Empire Antarctica: Ice, Silence & Emperor Penguins, by Gavin Francis
If you go to Antarctica, does it mean you are going to write a book about it? This book is a strange one. That doesn’t mean it’s a bad one by any means, but this book is an odd one, in that it is part memoir and part attempt to understand the history of a region that is far outside of the scope of world history and one with a very limited tradition of human involvement. The fact that the author has such an English perspective makes the author’s human interest in Antarctica rather focused on the English, although at least a few other nations and their involvement in Antarctica are discussed as well, such as the cabin fever experienced by Russians and the American approach to bases, for example, as well as the various national claims as well as some Falklands Islands drama, which is at least Antarctica-adjacent in nature. But if this book was missing penguins, it would not be nearly as good a book as it is. The author realizes this, and just about anyone else reading this book also realizes this and feels glad, one would hope, that there are so many penguins around to cheer on and to read about.

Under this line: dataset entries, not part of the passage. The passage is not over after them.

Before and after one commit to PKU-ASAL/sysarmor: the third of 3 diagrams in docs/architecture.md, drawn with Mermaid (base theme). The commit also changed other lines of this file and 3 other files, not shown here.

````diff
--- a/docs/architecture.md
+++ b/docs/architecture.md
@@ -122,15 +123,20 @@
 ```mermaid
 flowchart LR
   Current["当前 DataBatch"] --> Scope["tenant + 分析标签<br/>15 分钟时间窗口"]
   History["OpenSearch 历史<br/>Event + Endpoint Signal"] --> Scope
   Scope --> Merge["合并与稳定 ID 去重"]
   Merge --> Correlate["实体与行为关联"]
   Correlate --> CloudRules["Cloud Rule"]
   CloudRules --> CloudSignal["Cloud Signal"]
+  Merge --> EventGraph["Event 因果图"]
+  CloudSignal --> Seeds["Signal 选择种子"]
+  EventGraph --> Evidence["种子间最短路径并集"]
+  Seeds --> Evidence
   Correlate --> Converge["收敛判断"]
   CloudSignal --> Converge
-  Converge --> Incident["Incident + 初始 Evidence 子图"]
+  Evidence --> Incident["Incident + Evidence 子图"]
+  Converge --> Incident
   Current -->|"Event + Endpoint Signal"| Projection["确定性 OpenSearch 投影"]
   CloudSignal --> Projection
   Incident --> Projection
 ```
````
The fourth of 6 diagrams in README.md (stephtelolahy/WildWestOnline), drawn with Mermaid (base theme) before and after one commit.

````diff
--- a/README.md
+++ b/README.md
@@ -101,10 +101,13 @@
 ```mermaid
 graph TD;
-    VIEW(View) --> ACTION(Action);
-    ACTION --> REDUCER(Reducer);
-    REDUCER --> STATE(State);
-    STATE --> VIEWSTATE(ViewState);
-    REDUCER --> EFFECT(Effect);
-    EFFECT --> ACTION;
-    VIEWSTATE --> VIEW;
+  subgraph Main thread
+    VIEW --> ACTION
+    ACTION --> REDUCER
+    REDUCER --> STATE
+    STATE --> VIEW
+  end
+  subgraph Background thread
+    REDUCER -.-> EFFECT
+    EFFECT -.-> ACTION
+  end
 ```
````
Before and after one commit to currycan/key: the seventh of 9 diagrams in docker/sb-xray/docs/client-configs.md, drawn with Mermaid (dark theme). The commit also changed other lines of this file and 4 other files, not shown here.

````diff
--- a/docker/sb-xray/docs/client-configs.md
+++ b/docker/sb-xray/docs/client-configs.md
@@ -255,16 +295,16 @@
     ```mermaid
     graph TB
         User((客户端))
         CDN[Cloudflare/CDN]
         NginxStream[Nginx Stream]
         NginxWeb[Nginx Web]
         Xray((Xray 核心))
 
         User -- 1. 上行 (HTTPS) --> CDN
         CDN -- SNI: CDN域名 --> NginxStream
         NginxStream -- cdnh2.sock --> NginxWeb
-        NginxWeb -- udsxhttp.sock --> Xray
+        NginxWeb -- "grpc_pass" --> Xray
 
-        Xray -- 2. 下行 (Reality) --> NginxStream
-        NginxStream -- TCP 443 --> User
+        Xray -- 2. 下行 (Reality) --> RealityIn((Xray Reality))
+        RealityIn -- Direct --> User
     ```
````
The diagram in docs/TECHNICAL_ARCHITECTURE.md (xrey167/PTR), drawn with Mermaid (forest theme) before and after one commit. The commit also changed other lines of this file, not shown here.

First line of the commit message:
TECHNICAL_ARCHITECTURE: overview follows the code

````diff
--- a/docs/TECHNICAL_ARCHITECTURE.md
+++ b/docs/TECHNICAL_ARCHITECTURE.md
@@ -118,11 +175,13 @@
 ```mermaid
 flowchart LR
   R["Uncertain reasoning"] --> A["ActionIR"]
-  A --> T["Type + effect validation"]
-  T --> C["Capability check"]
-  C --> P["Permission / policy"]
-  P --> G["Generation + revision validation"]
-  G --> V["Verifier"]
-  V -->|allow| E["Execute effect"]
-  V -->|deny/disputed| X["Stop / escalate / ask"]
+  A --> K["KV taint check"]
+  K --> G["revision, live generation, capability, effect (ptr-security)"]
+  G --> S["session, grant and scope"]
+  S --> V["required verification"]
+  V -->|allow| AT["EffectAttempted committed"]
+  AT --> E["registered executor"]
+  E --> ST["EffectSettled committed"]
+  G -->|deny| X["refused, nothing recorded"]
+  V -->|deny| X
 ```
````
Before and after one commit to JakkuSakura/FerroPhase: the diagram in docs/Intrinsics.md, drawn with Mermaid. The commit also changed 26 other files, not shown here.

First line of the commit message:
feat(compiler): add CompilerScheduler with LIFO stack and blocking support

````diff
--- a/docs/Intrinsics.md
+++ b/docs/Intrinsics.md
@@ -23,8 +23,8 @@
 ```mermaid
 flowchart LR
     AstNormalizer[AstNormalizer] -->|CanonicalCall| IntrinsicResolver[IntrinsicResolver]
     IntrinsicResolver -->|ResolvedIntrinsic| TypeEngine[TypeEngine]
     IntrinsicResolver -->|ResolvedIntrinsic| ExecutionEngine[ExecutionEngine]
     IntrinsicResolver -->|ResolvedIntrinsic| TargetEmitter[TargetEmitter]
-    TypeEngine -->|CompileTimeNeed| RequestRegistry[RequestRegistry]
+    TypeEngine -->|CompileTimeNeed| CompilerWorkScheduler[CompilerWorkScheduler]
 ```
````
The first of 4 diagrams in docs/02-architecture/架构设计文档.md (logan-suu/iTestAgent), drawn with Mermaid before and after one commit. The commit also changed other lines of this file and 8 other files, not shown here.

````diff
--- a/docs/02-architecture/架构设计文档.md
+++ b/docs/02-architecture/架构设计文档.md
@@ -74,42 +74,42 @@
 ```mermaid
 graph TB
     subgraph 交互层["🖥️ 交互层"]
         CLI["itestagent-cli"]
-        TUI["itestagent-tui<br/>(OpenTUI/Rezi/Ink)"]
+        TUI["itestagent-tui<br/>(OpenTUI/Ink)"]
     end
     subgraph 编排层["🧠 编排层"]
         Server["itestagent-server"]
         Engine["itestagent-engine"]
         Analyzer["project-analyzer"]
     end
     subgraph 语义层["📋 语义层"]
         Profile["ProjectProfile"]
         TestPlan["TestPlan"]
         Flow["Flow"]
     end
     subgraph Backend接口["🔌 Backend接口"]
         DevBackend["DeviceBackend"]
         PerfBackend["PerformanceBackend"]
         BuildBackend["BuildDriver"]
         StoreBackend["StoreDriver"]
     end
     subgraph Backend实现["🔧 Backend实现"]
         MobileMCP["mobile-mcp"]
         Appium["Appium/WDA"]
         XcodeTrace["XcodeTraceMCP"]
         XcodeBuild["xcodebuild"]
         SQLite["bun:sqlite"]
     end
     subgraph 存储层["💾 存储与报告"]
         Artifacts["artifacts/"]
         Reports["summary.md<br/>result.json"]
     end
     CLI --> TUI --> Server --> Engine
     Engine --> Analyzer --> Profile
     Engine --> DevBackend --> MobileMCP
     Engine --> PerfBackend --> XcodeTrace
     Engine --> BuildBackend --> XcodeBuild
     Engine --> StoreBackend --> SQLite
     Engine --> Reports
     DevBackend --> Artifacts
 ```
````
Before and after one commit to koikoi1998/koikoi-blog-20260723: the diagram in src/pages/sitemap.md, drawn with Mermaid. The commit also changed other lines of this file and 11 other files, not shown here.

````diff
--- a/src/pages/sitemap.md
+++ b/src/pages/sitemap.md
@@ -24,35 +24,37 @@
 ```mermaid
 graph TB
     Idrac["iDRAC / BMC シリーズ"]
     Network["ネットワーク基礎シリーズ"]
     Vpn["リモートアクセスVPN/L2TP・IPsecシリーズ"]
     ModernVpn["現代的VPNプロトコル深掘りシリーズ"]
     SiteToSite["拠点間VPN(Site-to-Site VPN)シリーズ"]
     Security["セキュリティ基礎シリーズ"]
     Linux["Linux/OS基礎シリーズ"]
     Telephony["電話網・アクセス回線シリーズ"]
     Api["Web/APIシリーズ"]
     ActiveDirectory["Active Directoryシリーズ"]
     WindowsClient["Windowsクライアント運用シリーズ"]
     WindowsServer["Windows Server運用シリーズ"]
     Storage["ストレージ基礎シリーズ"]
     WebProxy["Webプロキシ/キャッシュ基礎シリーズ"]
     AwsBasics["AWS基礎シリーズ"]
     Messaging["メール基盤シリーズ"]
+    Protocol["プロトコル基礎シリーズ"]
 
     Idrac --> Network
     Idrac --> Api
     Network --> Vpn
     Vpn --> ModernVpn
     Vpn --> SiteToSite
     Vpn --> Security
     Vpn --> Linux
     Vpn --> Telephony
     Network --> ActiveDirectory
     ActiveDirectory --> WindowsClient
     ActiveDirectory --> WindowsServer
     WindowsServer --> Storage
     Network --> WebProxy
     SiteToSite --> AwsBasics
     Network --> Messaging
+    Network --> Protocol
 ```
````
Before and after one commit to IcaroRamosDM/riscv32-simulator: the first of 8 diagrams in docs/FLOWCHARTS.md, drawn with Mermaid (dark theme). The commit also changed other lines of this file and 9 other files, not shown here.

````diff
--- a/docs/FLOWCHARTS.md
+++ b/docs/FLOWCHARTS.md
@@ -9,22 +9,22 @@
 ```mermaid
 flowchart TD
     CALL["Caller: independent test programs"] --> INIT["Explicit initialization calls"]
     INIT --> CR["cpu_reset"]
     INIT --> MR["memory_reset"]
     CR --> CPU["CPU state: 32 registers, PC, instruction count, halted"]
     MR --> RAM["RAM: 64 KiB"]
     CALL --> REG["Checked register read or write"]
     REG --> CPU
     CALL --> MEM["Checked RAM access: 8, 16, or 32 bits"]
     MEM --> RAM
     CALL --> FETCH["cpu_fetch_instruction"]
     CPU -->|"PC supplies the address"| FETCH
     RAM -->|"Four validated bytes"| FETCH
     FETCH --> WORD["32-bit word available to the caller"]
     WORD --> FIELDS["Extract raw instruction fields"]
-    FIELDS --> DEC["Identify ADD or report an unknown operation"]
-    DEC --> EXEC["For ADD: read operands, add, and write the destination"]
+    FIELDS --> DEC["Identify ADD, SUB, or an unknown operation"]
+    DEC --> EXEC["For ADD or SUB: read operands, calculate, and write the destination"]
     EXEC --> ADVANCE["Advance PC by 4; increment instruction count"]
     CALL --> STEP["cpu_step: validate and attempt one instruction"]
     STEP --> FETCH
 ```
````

This book is about 250 pages and contains a variety of chapters that are connected to the author’s experience of being at Halley Research Station in Australia for a period of about a year or so. The book contains a mix of materials that include a large degree of personal memoir about the author’s experience in qualifying to go to Antarctica with a research assignment as a base doctor and his travels there as well as his experiences in coping with the traditions of the base and the stringent demands of life in Antarctica. This is perhaps the most obvious case for the book’s worth in my own eyes, as it relates personal experience and observation that is worthy of interest. It is the remainder of the book that is more puzzling, including a lot of whining about the British experience in Antarctica, which includes a lot of discussion of people like Shackleton and Scott and their experiences and ultimate deaths in and near Antarctica and the failures of the British Antarctic experience. This part is perhaps necessary for the author to relate to his reading audience, but it was less of interest to me personally since I would have preferred a bit more discussion of the Antarctic claims and experience of a more diverse lot of people including Americans, Chileans, and Russians, to name a few. The third element in the book’s contents is discussion about the fauna of Antarctica, especially penguins, and the author’s desire to see them in their native home, and that too is easy enough to understand and appreciate.
Among the most baffling aspects of this book is the fact that it was published in the first place. Although I enjoyed the book a great deal, I have to say that I do not know who I would recommend this book to. Do you like stories about loneliness and isolation and do you wonder if you have what it takes to spend more than a year isolated in Antarctica where dangers range from hypothermia to cabin fever to leopard seals? I know my taste for solitude is the sort that makes this book easy to appreciate, but I don’t know how many other people find the thought of solitude and an icy fortress being around scientists and penguins to be appealing. Apparently the publisher thought that this would be appealing to a large enough audience and I have to concede that they may be right, at least if my own appreciation of this book is any question. In reading this book I have to wonder if the author came to Antarctica with the idea to write a book about it, or if other people have the same idea in mind of traveling to a remote and inhospitable place with a publisher waiting to polish up and publish an account of it for fun and profit. If it is the case, we should expect to see more books like this one.